§ PROVIDED INFORMATION:
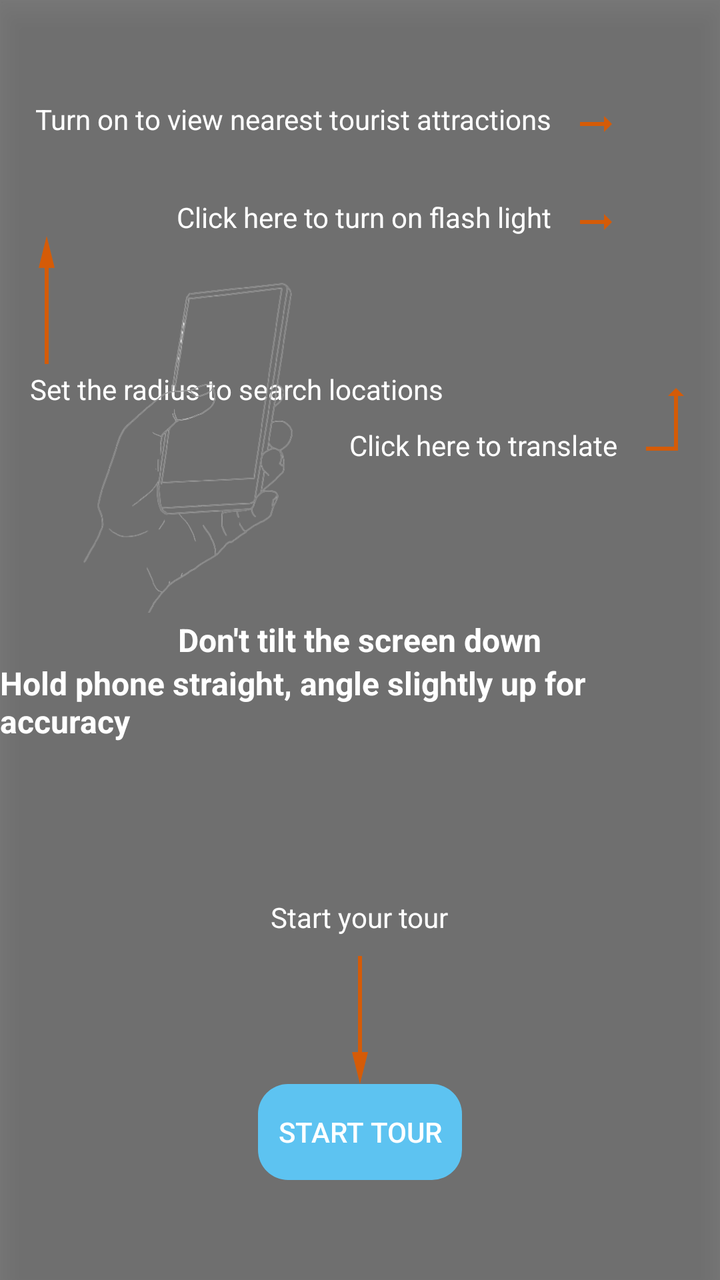
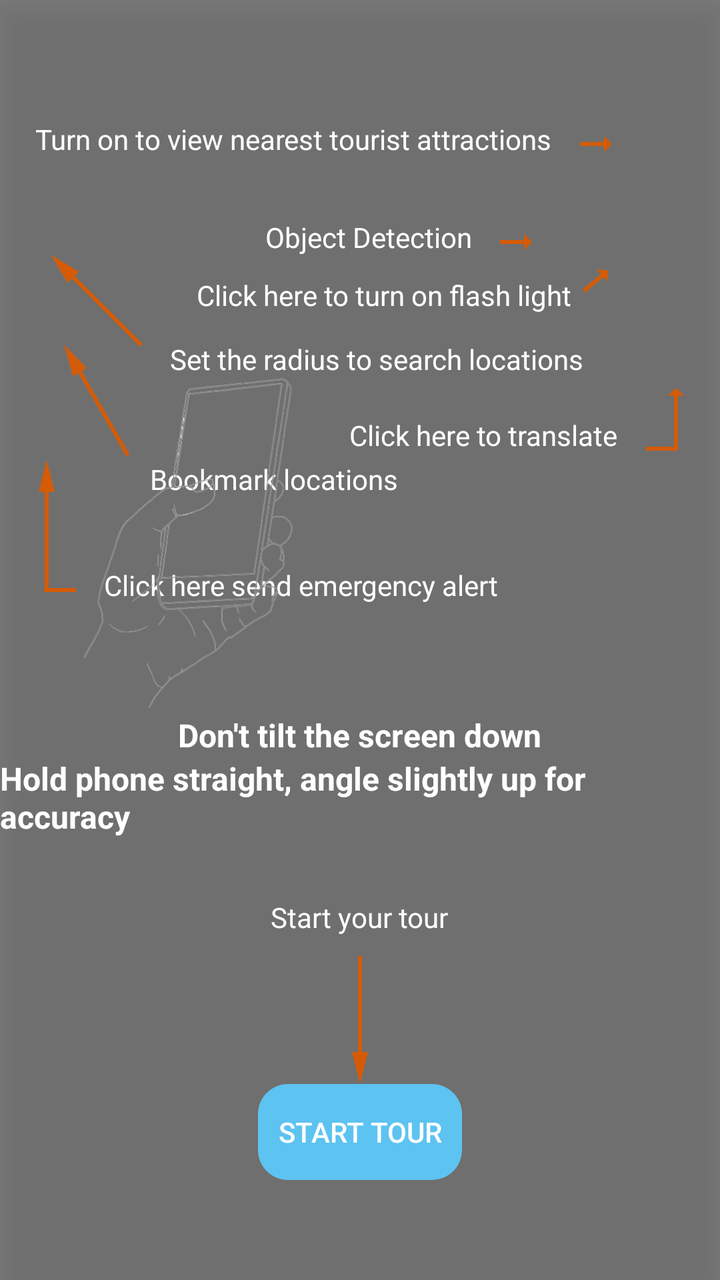

Before-and-after screenshots of an Android layout around one commit, followed by the original layout XML and the change that was made.
<!-- AndroidManifest.xml: application theme Theme.TourARound -->
<!-- res/layout/overlay_introduction.xml -->
<?xml version="1.0" encoding="utf-8"?>
<RelativeLayout xmlns:android="http://schemas.android.com/apk/res/android"
    android:id="@+id/overlayLayout"
    android:layout_width="match_parent"
    android:layout_height="match_parent"
    android:elevation="10dp"
    android:background="#80000000"
    android:clickable="true">

    
    <TextView
        android:id="@+id/swtitchBarExplanatoryText"
        android:layout_width="wrap_content"
        android:layout_height="wrap_content"
        android:layout_marginTop="50dp"
        android:layout_marginRight="10dp"
        android:layout_centerHorizontal="true"
        android:text="Turn on to view nearest tourist attractions"
        android:textColor="#FFFFFF"
        android:layout_toStartOf="@id/arrowSwtitchBar"/>
    
    <ImageView
        android:id="@+id/arrowSwtitchBar"
        android:layout_width="wrap_content"
        android:layout_height="wrap_content"
        android:layout_alignTop="@id/swtitchBarExplanatoryText"
        android:layout_alignParentEnd="true"
        android:layout_marginEnd="50dp"
        android:src="@drawable/arrow_point_right"
        android:contentDescription="Arrow" />
    
    <ImageView
        android:id="@+id/arrowSetRadius"
        android:layout_width="wrap_content"
        android:layout_height="40dp"
        android:src="@drawable/arrow_point_bottom"
        android:contentDescription="Arrow"
        android:layout_marginTop="130dp"
        android:rotation="270"
        android:layout_marginStart="-25dp" />
    
    <TextView
        android:id="@+id/textSetRadiusIntro"
        android:layout_width="wrap_content"
        android:layout_height="wrap_content"
        android:text="Set the radius to search locations"
        android:textColor="#FFFFFF"
        android:layout_marginTop="15dp"
        android:layout_marginStart="15dp"
        android:layout_below="@id/arrowSetRadius"/>
    
    <TextView
        android:id="@+id/flashlightExplanatoryText"
        android:layout_width="wrap_content"
        android:layout_height="wrap_content"
        android:layout_centerHorizontal="true"
        android:layout_marginTop="30dp"
        android:layout_marginRight="10dp"
        android:text="Click here to turn on flash light"
        android:layout_below="@id/swtitchBarExplanatoryText"
        android:textColor="#FFFFFF"
        android:layout_toStartOf="@id/arrowFlashLight"/>
    
    <ImageView
        android:id="@+id/arrowFlashLight"
        android:layout_width="wrap_content"
        android:layout_height="wrap_content"
        android:layout_alignTop="@id/flashlightExplanatoryText"
        android:layout_alignParentEnd="true"
        android:src="@drawable/arrow_point_right"
        android:layout_marginEnd="50dp"
        android:contentDescription="Arrow" />
    
    <TextView
        android:id="@+id/translateExplanatoryText"
        android:layout_width="wrap_content"
        android:layout_height="wrap_content"
        android:layout_below="@id/flashlightExplanatoryText"
        android:layout_centerHorizontal="true"
        android:layout_marginTop="95dp"
        android:layout_marginRight="10dp"
        android:text="Click here to translate"
        android:textColor="#FFFFFF"
        android:layout_toStartOf="@id/arrowTranslate2"/>
    
    <ImageView
        android:id="@+id/arrowTranslate"
        android:layout_width="wrap_content"
        android:layout_height="wrap_content"
        android:layout_alignParentEnd="true"
        android:layout_marginEnd="10dp"
        android:layout_marginTop="190dp"
        android:rotation="270"
        android:src="@drawable/arrow_point_right"
        android:contentDescription="Arrow" />
    <ImageView
        android:id="@+id/arrowTranslate1"
        android:layout_width="wrap_content"
        android:layout_height="wrap_content"
        android:layout_below="@id/arrowTranslate"
        android:layout_alignParentEnd="true"
        android:layout_marginTop="-10dp"
        android:rotation="90"
        android:layout_marginEnd="10dp"
        android:src="@drawable/horizontal_line"
        android:contentDescription="Arrow" />
    <ImageView
        android:id="@+id/arrowTranslate2"
        android:layout_width="wrap_content"
        android:layout_height="wrap_content"
        android:layout_toStartOf="@id/arrowTranslate"
        android:layout_below="@id/arrowTranslate"
        android:layout_alignParentEnd="true"
        android:layout_marginTop="-2dp"
        android:layout_marginEnd="17dp"
        android:src="@drawable/horizontal_line"
        android:contentDescription="Arrow" />
    
    <TextView
        android:id="@+id/startExplanatoryText"
        android:layout_width="wrap_content"
        android:layout_height="wrap_content"
        android:layout_above="@+id/arrowStartButton"
        android:layout_centerHorizontal="true"
        android:layout_marginBottom="30dp"
        android:text="Start your tour"
        android:textColor="#FFFFFF" />

    
    <ImageView
        android:id="@+id/arrowStartButton"
        android:layout_width="wrap_content"
        android:layout_height="wrap_content"
        android:layout_above="@+id/startTourButton"
        android:layout_centerHorizontal="true"
        android:src="@drawable/arrow_point_bottom"
        android:contentDescription="Arrow"
        android:layout_marginBottom="20dp"
        android:rotation="90" />
    
    <ImageView
        android:id="@+id/yourImageView"
        android:layout_width="200dp"
        android:layout_height="200dp"
        android:src="@drawable/phone_posture"
    android:layout_above="@id/centeredTextView" />
    <TextView
        android:id="@+id/centeredTextView"
        android:layout_width="wrap_content"
        android:layout_height="wrap_content"
        android:layout_centerInParent="true"
        android:text="Don't tilt the screen down"
        android:textColor="#FFFFFF"
        android:textSize="16sp"
        android:textStyle="bold" />
    <TextView
        android:id="@+id/centeredTextView2"
        android:layout_width="wrap_content"
        android:layout_height="wrap_content"
        android:layout_centerHorizontal="true"
        android:text="Hold phone straight, angle slightly up for accuracy"
        android:layout_below="@+id/centeredTextView"
        android:textColor="#FFFFFF"
        android:textSize="16sp"
        android:textStyle="bold" />
    
    <Button
        android:id="@+id/startTourButton"
        android:layout_width="wrap_content"
        android:layout_height="wrap_content"
        android:layout_alignParentBottom="true"
        android:layout_centerHorizontal="true"
        android:layout_marginStart="50dp"
        android:layout_marginEnd="50dp"
        android:layout_marginBottom="50dp"
        android:background="@drawable/round_style"
        android:backgroundTint="@color/bar"
        android:padding="10dp"
        android:text="Start Tour"
        android:textColor="@android:color/white" />
</RelativeLayout>
<!-- resources referenced by this layout -->
<resources>
  <color name="bar">#5DC3F1</color>
  <!-- drawable arrow_point_bottom (drawable) -->
  <vector android:autoMirrored="true" android:height="24dp"
      android:tint="#D55B07" android:viewportHeight="24"
      android:viewportWidth="24" android:width="96dp" xmlns:android="http://schemas.android.com/apk/res/android">
      <path android:fillColor="@android:color/white" android:pathData="M16.01,11H4v2h12.01v3L20,12l-3.99,-4z"/>
  </vector>
  <!-- drawable arrow_point_right (drawable) -->
  <vector android:autoMirrored="true" android:height="24dp"
      android:tint="#D55B07" android:viewportHeight="24"
      android:viewportWidth="24" android:width="24dp" xmlns:android="http://schemas.android.com/apk/res/android">
      <path android:fillColor="@android:color/white" android:pathData="M16.01,11H4v2h12.01v3L20,12l-3.99,-4z"/>
  </vector>
  <!-- drawable horizontal_line (drawable) -->
  <vector android:height="24dp" android:tint="#D55B07"
      android:viewportHeight="24" android:viewportWidth="24"
      android:width="24dp" xmlns:android="http://schemas.android.com/apk/res/android">
      <path android:fillColor="@android:color/white"
          android:fillType="evenOdd" android:pathData="M4,11h16v2h-16z"/>
  </vector>
  <!-- drawable phone_posture: png bitmap (drawable, 63069 bytes) -->
  <!-- drawable round_style (drawable) -->
  <?xml version="1.0" encoding="utf-8"?>
  <shape xmlns:android="http://schemas.android.com/apk/res/android">
  <corners android:radius="15dp"/>
  </shape>
  <style name="Theme.TourARound" parent="Base.Theme.TourARound" />
  <style name="Base.Theme.TourARound" parent="Theme.AppCompat.Light.NoActionBar">
          
          
          <item name="android:statusBarColor">@color/black</item>
      </style>
  <color name="black">#FF000000</color>
</resources>

<!-- the commit's change to res/layout/overlay_introduction.xml (unified diff, before → after) -->
@@ -12,7 +12,7 @@
         android:id="@+id/swtitchBarExplanatoryText"
         android:layout_width="wrap_content"
         android:layout_height="wrap_content"
-        android:layout_marginTop="50dp"
+        android:layout_marginTop="60dp"
         android:layout_marginRight="10dp"
         android:layout_centerHorizontal="true"
         android:text="Turn on to view nearest tourist attractions"
@@ -36,8 +36,7 @@
         android:src="@drawable/arrow_point_bottom"
         android:contentDescription="Arrow"
         android:layout_marginTop="130dp"
-        android:rotation="270"
-        android:layout_marginStart="-25dp" />
+        android:rotation="225" />
     
     <TextView
         android:id="@+id/textSetRadiusIntro"
@@ -45,43 +44,118 @@
         android:layout_height="wrap_content"
         android:text="Set the radius to search locations"
         android:textColor="#FFFFFF"
-        android:layout_marginTop="15dp"
-        android:layout_marginStart="15dp"
+        android:layout_marginStart="85dp"
         android:layout_below="@id/arrowSetRadius"/>
     
-    <TextView
-        android:id="@+id/flashlightExplanatoryText"
+    <ImageView
+        android:id="@+id/arrowMyLocations"
+        android:layout_width="wrap_content"
+        android:layout_height="40dp"
+        android:src="@drawable/arrow_point_bottom"
+        android:contentDescription="Arrow"
+        android:layout_marginTop="180dp"
+        android:rotation="240" />
+    
+    <TextView
+        android:id="@+id/textMyLocations"
+        android:layout_width="wrap_content"
+        android:layout_height="wrap_content"
+        android:text="Bookmark locations"
+        android:textColor="#FFFFFF"
+        android:layout_marginStart="75dp"
+        android:layout_marginTop="10dp"
+        android:layout_below="@id/arrowMyLocations"/>
+    
+    <ImageView
+        android:id="@+id/arrowObjectDetection"
+        android:layout_width="wrap_content"
+        android:layout_height="wrap_content"
+        android:layout_alignTop="@id/objectDetectionExplanatoryText"
+        android:layout_alignParentEnd="true"
+        android:src="@drawable/arrow_point_right"
+        android:layout_marginEnd="90dp"
+        android:contentDescription="Arrow" />
+    
+    <TextView
+        android:id="@+id/objectDetectionExplanatoryText"
         android:layout_width="wrap_content"
         android:layout_height="wrap_content"
         android:layout_centerHorizontal="true"
         android:layout_marginTop="30dp"
         android:layout_marginRight="10dp"
+        android:text="Object Detection"
+        android:layout_below="@id/swtitchBarExplanatoryText"
+        android:textColor="#FFFFFF"
+        android:layout_toStartOf="@id/arrowObjectDetection"/>
+    
+    <ImageView
+        android:id="@+id/arrowFlashLight"
+        android:layout_width="wrap_content"
+        android:layout_height="wrap_content"
+        android:layout_alignTop="@id/flashlightExplanatoryText"
+        android:layout_alignParentEnd="true"
+        android:src="@drawable/arrow_point_right"
+        android:layout_marginEnd="50dp"
+        android:rotation="320"
+        android:layout_marginTop="-10dp"
+        android:contentDescription="Arrow" />
+    
+    <TextView
+        android:id="@+id/flashlightExplanatoryText"
+        android:layout_width="wrap_content"
+        android:layout_height="wrap_content"
+        android:layout_centerHorizontal="true"
+        android:layout_marginTop="10dp"
         android:text="Click here to turn on flash light"
-        android:layout_below="@id/swtitchBarExplanatoryText"
+        android:layout_below="@id/objectDetectionExplanatoryText"
         android:textColor="#FFFFFF"
         android:layout_toStartOf="@id/arrowFlashLight"/>
     
-    <ImageView
-        android:id="@+id/arrowFlashLight"
-        android:layout_width="wrap_content"
-        android:layout_height="wrap_content"
-        android:layout_alignTop="@id/flashlightExplanatoryText"
-        android:layout_alignParentEnd="true"
-        android:src="@drawable/arrow_point_right"
-        android:layout_marginEnd="50dp"
-        android:contentDescription="Arrow" />
-    
     <TextView
         android:id="@+id/translateExplanatoryText"
         android:layout_width="wrap_content"
         android:layout_height="wrap_content"
-        android:layout_below="@id/flashlightExplanatoryText"
-        android:layout_centerHorizontal="true"
-        android:layout_marginTop="95dp"
+        android:layout_below="@id/objectDetectionExplanatoryText"
+        android:layout_centerHorizontal="true"
+        android:layout_marginTop="80dp"
         android:layout_marginRight="10dp"
         android:text="Click here to translate"
         android:textColor="#FFFFFF"
         android:layout_toStartOf="@id/arrowTranslate2"/>
+    
+    <ImageView
+        android:id="@+id/emergencyAlert"
+        android:layout_width="wrap_content"
+        android:layout_height="wrap_content"
+        android:layout_alignParentStart="true"
+        android:layout_marginEnd="10dp"
+        android:layout_marginTop="250dp"
+        android:rotation="270"
+        android:layout_marginStart="-25dp"
+        android:src="@drawable/arrow_point_bottom"
+        android:contentDescription="Arrow" />
+    <ImageView
+        android:id="@+id/emergencyAlert1"
+        android:layout_width="wrap_content"
+        android:layout_height="wrap_content"
+        android:layout_below="@id/emergencyAlert"
+        android:layout_alignParentStart="true"
+        android:rotation="180"
+        android:layout_marginTop="9dp"
+        android:layout_marginStart="18dp"
+        android:src="@drawable/horizontal_line"
+        android:contentDescription="Arrow" />
+    
+    <TextView
+        android:id="@+id/emergencyAlertText"
+        android:layout_width="wrap_content"
+        android:layout_height="wrap_content"
+        android:layout_centerHorizontal="true"
+        android:layout_marginStart="10dp"
+        android:layout_alignTop="@+id/emergencyAlert1"
+        android:text="Click here send emergency alert"
+        android:textColor="#FFFFFF"
+        android:layout_toEndOf="@id/emergencyAlert1"/>
     
     <ImageView
         android:id="@+id/arrowTranslate"
@@ -143,12 +217,14 @@
         android:layout_width="200dp"
         android:layout_height="200dp"
         android:src="@drawable/phone_posture"
-    android:layout_above="@id/centeredTextView" />
+        android:layout_above="@id/centeredTextView" />
+
     <TextView
         android:id="@+id/centeredTextView"
         android:layout_width="wrap_content"
         android:layout_height="wrap_content"
-        android:layout_centerInParent="true"
+        android:layout_above="@+id/centeredTextView2"
+        android:layout_centerHorizontal="true"
         android:text="Don't tilt the screen down"
         android:textColor="#FFFFFF"
         android:textSize="16sp"
@@ -159,7 +235,8 @@
         android:layout_height="wrap_content"
         android:layout_centerHorizontal="true"
         android:text="Hold phone straight, angle slightly up for accuracy"
-        android:layout_below="@+id/centeredTextView"
+        android:layout_above="@+id/startExplanatoryText"
+        android:layout_marginBottom="30dp"
         android:textColor="#FFFFFF"
         android:textSize="16sp"
         android:textStyle="bold" />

§ ASSIGNMENT: Read through the data and copy every line where "startExplanatoryText" shows up.

§ EXERCISE RESULT:
        android:id="@+id/startExplanatoryText"
+        android:layout_above="@+id/startExplanatoryText"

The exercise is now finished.